New rocket defense deployed for first time
JERUSALEM (AP) -- Israel deployed its newly developed "Iron Dome" rocket defense system for the first time Friday to defend its southern communities from attacks by Gaza militants after a week of Palestinian strikes and Israeli reprisals.
There was no rocket fire when Israeli defense minister Ehud Barak visited soldiers at a military base near the Gaza border and announced the new system was being put into use.
He said he had approved the Iron Dome deployment as "an operational experiment." He said this is the first battery and that it would "take years for Israel to be fully equipped" with a system that would protect the entire area.
Israel developed the system to protect its civilians from the thousands of rockets fired over the years from Palestinian militants in the south and Lebanon's Hezbollah in the north.
The Iron Dome system uses cameras and radar to track incoming rockets and shoot them down within seconds of their launch. It was developed at a cost of more than $200 million.
Political parties opt for early election
LISBON, Portugal (AP) -- Portugal's political parties opted Friday to hold an early election rather than form a new government, even though that could hasten the debt-stressed nation's financial woes and force it to take a bailout.
Days after the Socialist government quit earlier this week in a dispute with rivals over new austerity measures, President Anibal Cavaco Silva met with the country's political parties to see if they would voluntarily form a coalition government. But all backed a new election instead, which would take place in late May or early June.
Portugal, one of western Europe's poorest countries, is being engulfed by a financial crisis that is pushing it toward a bailout it doesn't want.
The parties' decision Friday means that a bailout request to the European Union and the International Monetary Fund will be deferred until early summer, after the election, possibly creating a cash-flow problem.
Death toll tops 70 in powerful quake
YANGON, Myanmar (AP) -- A powerful earthquake that toppled homes in northeastern Myanmar has killed more than 70 people, and there were fears Friday the toll would mount as conditions in more remote areas became known.
The Thursday night quake, measured at magnitude 6.8 by the U.S. Geological Survey, was centered just north of Tachileik near the Thai border. It was felt hundreds of miles away in the Thai capital, Bangkok, and the Vietnamese capital, Hanoi.

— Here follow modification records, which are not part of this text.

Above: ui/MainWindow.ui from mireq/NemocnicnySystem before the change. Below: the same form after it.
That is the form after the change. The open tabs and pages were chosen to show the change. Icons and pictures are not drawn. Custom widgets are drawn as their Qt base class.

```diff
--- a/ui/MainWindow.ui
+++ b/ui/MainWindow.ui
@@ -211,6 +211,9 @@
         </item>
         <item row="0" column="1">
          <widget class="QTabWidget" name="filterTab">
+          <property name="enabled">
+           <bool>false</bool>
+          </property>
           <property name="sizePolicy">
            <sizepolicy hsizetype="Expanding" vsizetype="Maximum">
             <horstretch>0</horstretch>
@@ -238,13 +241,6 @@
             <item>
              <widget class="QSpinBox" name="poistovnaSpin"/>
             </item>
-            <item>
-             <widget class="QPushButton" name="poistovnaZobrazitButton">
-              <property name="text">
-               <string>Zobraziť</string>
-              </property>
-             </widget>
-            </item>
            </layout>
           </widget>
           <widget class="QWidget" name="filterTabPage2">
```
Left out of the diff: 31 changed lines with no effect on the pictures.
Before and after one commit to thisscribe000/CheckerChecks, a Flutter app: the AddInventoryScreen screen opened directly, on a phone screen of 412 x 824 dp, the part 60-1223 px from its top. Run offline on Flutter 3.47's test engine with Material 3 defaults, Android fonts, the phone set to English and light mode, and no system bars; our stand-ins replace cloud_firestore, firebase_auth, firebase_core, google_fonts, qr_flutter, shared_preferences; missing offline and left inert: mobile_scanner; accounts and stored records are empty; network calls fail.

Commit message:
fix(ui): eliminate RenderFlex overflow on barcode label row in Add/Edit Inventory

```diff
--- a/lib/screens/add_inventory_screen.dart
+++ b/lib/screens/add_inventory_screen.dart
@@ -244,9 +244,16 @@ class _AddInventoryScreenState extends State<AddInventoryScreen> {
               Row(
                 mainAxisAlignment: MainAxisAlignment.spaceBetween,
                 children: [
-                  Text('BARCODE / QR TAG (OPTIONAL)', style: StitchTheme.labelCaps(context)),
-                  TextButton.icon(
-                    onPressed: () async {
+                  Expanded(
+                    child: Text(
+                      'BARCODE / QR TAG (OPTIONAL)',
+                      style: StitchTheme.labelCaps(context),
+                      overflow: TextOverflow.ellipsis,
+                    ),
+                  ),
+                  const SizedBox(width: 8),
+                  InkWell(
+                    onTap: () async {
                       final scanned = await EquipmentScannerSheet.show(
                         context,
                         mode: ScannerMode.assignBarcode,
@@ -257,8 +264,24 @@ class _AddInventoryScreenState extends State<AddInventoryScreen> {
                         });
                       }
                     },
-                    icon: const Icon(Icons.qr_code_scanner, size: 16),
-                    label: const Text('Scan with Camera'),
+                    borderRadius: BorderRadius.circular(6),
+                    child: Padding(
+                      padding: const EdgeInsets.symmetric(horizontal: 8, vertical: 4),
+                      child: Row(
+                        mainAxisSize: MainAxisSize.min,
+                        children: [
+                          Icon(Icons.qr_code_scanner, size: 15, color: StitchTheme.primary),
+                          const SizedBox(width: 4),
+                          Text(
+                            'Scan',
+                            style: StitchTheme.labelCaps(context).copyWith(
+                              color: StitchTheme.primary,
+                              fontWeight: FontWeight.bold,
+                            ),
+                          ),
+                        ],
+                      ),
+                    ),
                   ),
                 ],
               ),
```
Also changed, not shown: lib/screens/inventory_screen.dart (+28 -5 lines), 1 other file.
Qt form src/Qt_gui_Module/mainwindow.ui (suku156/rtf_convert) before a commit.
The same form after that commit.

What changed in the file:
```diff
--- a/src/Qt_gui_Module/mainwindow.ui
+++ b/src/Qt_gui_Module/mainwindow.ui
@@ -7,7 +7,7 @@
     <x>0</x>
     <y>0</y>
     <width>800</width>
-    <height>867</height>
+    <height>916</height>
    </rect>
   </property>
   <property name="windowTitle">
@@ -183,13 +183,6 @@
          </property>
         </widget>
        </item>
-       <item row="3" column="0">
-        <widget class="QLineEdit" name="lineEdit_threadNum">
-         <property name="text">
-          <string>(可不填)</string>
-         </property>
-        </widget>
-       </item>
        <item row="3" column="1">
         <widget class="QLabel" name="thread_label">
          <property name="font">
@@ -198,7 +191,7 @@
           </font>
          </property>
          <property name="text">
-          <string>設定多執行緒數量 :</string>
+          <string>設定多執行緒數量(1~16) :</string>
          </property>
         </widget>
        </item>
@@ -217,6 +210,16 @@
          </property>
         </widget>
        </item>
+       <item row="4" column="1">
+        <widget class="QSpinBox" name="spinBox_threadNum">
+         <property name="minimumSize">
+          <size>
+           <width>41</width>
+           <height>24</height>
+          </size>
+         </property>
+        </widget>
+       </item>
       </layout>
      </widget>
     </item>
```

Myanmar state radio announced Friday that 73 people had been killed and 111 injured. It said 390 houses, 14 Buddhist monasteries and nine government buildings were damaged.
Significant damage was reported in the villages around Tachileik, including to bridges and roads, complicating relief efforts.
A U.N. official said a small hospital and bridge were damaged in the nearby town of Tarlay, making it difficult to access the town. The private relief agency World Vision said water tanks and wells were also damaged, making water scarce.
EU leaders commit to testing reactors
BRUSSELS (AP) -- European Union leaders called Friday for worldwide stress testing of nuclear plants and committed to putting their 143 reactors through the toughest security checks possible.
France, one of the nations most reliant on nuclear energy, with 58 reactors, said it would immediately close any plant if it failed a test.
At the end of a two-day summit, the EU nations agreed to submit their nuclear plants to tough safety tests by year-end and promised to heed the lessons from the damage at Japan's Fukushima Dai-ichi nuclear complex.
German Chancellor Angela Merkel said the 27 leaders agreed "on uniform euro stress tests and the highest possible safety standards."
"The experience of Japan has to be reflected in the new stress tests. This is not business as usual," she said.